OTTAWA, Ontario — Ottawa Senators goaltender Cam Talbot is expected to be out five to seven weeks with what the team called an upper-body injury.
The Senators initially called Talbot day to day with what they hoped was a minor injury. Instead he’s now expected to miss at least the first month of the NHL season.
Ottawa claimed goalie Magnus Hellberg off waivers from the Seattle Kraken upon announcing Talbot’s expected absence. Hellberg, who played for Sweden at the Beijing Olympics could split time with countryman Anton Forsberg while Talbot is out.
The Senators acquired Talbot from Minnesota during the offseason to make him their starter after the Wild opted against bringing him back along with Marc-Andre Fleury. Talbot, 35, had a 2.76 goals-against average and .911 save percentage this season.
Losing Talbot is a blow to the Senators, who also acquired winger Alex DeBrincat from Chicago and signed longtime Philadelphia Flyers captain Claude Giroux as part of a move toward contending and ending their playoff drought.
CHICAGO — Blackhawks forward Boris Katchouk will be sidelined for four to six weeks with a left ankle sprain, the team announced.
The 24-year-old Katchouk played almost 12 minutes during a 3-0 preseason loss to Detroit on Saturday night. He was acquired in a multiplayer trade with Tampa Bay in March.

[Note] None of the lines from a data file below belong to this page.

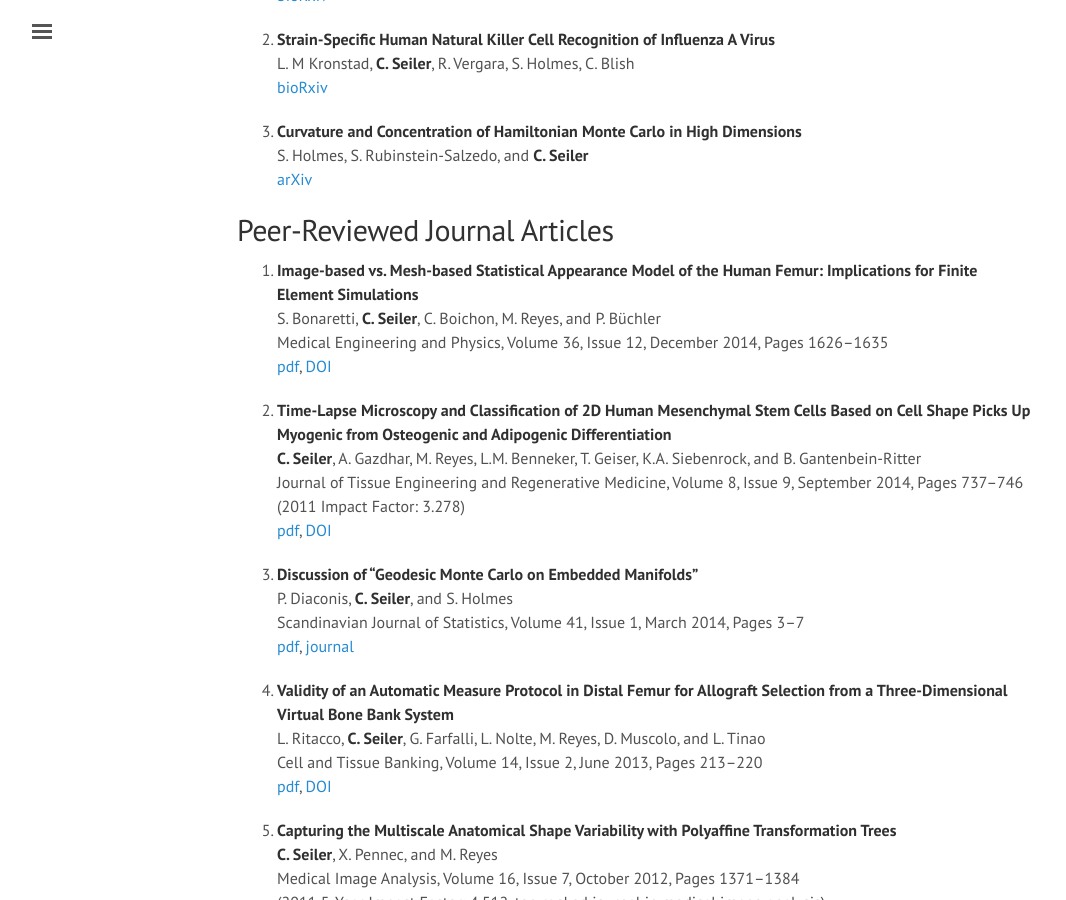
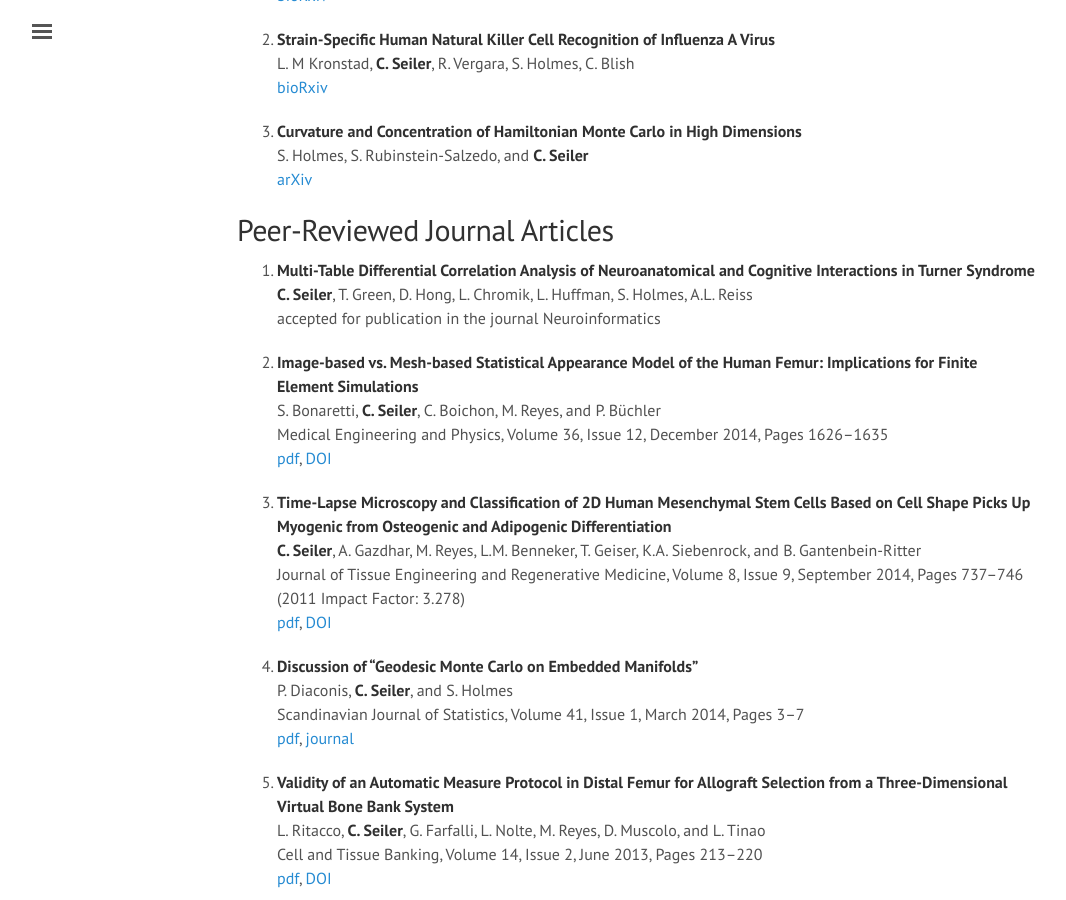
Before and after one commit to ChristofSeiler/ChristofSeiler.github.io, a Jekyll site: the page built from publications.md, in a window 1280 px wide and 900 px high, scrolled down 349 px. Shown: the whole window, without its empty margins (3-1069 px from the left). Built offline with Jekyll 4.4.1, drawn with Linux system fonts in a browser that asks for light colours.

Commit message:
Update publications.md

```diff
--- a/publications.md
+++ b/publications.md
@@ -21,34 +21,38 @@ S. Holmes, S. Rubinstein-Salzedo, and **C. Seiler** <br>
 
 ## Peer-Reviewed Journal Articles
 
-1. **Image-based vs. Mesh-based Statistical Appearance Model of the Human Femur: Implications for Finite Element Simulations** <br>
+1. **Multi-Table Differential Correlation Analysis of Neuroanatomical and Cognitive Interactions in Turner Syndrome** <br>
+**C. Seiler**, T. Green, D. Hong, L. Chromik, L. Huffman, S. Holmes, A.L. Reiss <br>
+accepted for publication in the journal Neuroinformatics
+
+2. **Image-based vs. Mesh-based Statistical Appearance Model of the Human Femur: Implications for Finite Element Simulations** <br>
 S. Bonaretti, **C. Seiler**, C. Boichon, M. Reyes, and P. B&uuml;chler <br>
 Medical Engineering and Physics, Volume 36, Issue 12, December 2014, Pages 1626&ndash;1635 <br>
 [pdf](http://www.mauricioreyes.me/Publications/BonarettiMEP2014.pdf), [DOI](http://dx.doi.org/10.1016/j.medengphy.2014.09.006)
 
-2. **Time-Lapse Microscopy and Classification of 2D Human Mesenchymal Stem Cells Based on Cell Shape Picks Up Myogenic from Osteogenic and Adipogenic Differentiation** <br>
+3. **Time-Lapse Microscopy and Classification of 2D Human Mesenchymal Stem Cells Based on Cell Shape Picks Up Myogenic from Osteogenic and Adipogenic Differentiation** <br>
 **C. Seiler**, A. Gazdhar, M. Reyes, L.M. Benneker, T. Geiser, K.A. Siebenrock, and B. Gantenbein-Ritter <br>
 Journal of Tissue Engineering and Regenerative Medicine, Volume 8, Issue 9, September 2014, Pages 737&ndash;746 <br>
 (2011 Impact Factor: 3.278) <br>
 [pdf](https://pdfs.semanticscholar.org/a1f2/856b339318fd751d77a9cde70ffc07d9e863.pdf), [DOI](http://dx.doi.org/10.1002/term.1575)
 
-3. **Discussion of "Geodesic Monte Carlo on Embedded Manifolds"** <br>
+4. **Discussion of "Geodesic Monte Carlo on Embedded Manifolds"** <br>
 P. Diaconis, **C. Seiler**, and S. Holmes <br>
 Scandinavian Journal of Statistics, Volume 41, Issue 1, March 2014, Pages 3&ndash;7	<br>
 [pdf](http://arxiv.org/abs/1311.1129), [journal](http://onlinelibrary.wiley.com/doi/10.1111/sjos.12070/abstract)
 
-4. **Validity of an Automatic Measure Protocol in Distal Femur for Allograft Selection from a Three-Dimensional Virtual Bone Bank System** <br>
+5. **Validity of an Automatic Measure Protocol in Distal Femur for Allograft Selection from a Three-Dimensional Virtual Bone Bank System** <br>
 L. Ritacco, **C. Seiler**, G. Farfalli, L. Nolte, M. Reyes, D. Muscolo, and L. Tinao <br>
 Cell and Tissue Banking, Volume 14, Issue 2, June 2013, Pages 213&ndash;220 <br>
 [pdf](http://www-sop.inria.fr/asclepios/Publications/Christof.Seiler/RitaccoSeilerCTB2012.pdf), [DOI](http://dx.doi.org/10.1007/s10561-012-9307-3)
 
-5. **Capturing the Multiscale Anatomical Shape Variability with Polyaffine Transformation Trees** <br>
+6. **Capturing the Multiscale Anatomical Shape Variability with Polyaffine Transformation Trees** <br>
 **C. Seiler**, X. Pennec, and M. Reyes <br>
 Medical Image Analysis, Volume 16, Issue 7, October 2012, Pages 1371&ndash;1384 <br>
 (2011 5-Year Impact Factor: 4.512, top ranked journal in medical image analysis) <br>
 [pdf](http://www.inria.fr/sophia/asclepios/Publications/Christof.Seiler/SeilerPolyaffineTransformationTreesMedIA2012.pdf), [DOI](http://dx.doi.org/10.1016/j.media.2012.05.011)
 
-6. **Statistical Model Based Shape Prediction from a Combination of Direct Observations and Various Surrogates: Application to Orthopaedic Research** <br>
+7. **Statistical Model Based Shape Prediction from a Combination of Direct Observations and Various Surrogates: Application to Orthopaedic Research** <br>
 R. Blanc, **C. Seiler**, G. Sz&eacute;kely, L. Nolte, and M. Reyes <br>
 Medical Image Analysis, Volume 16, Issue 6, August 2012, Pages 1156&ndash;1166 <br>
 [pdf](http://www-sop.inria.fr/asclepios/Publications/Christof.Seiler/BlancSeilerMedIA2012.pdf), [DOI](http://dx.doi.org/10.1016/j.media.2012.04.004)
```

The Blackhawks open the season on Oct. 12 at Colorado.
The team also said forward Jujhar Khaira is day to day with a right ankle injury.
ANAHEIM, Calif. — Ducks defenseman Urho Vaakanainen was taken off the Honda Center ice on a stretcher after he crashed into the end boards in the first period of Anaheim’s preseason game against the San Jose Sharks.
The Finnish defenseman was conscious and alert with full movement in his extremities at UCI Medical Center, the Ducks said.
The frightening incident occurred midway through the opening period when Vaakanainen smashed into the boards at a dangerous speed behind the Sharks’ net. Vaakanainen appeared to be concentrating on the pass he had just made to Derek Grant, who scored the Ducks’ opening goal on the assist.
Vaakanainen’s teammates came onto the ice and gathered around him as he was taken away on the stretcher.
The Ducks acquired the 23-year-old Vaakanainen from Boston last March in the deal that sent longtime Ducks defenseman Hampus Lindholm to the Bruins. After recording two assists in 14 games for the Ducks last season, Vaakanainen is attempting to win a top-six role on Anaheim’s defense this fall.
TAMPA, Fla. — The Tampa Bay Lightning and team owner Jeff Vinik are donating $2 million toward Hurricane Ian relief efforts.
The NHL team announced that $1 million each will be donated by the Tampa Bay Lightning Foundation and the Vinik Family Foundation.
“This is a tragic situation for many families and communities across the state of Florida, but especially so in the southwest region of the state,” Vinik said in a statement released by the team. “In times like these the most important thing we can do is support one another, and we hope this donation will help families recover and rebuild in the months to come.”
Ian made landfall Wednesday on Florida’s Gulf Coast, south of the Tampa Bay area. The Lightning postponed two home preseason games and moved the club’s training camp to Nashville, Tennessee, during the storm.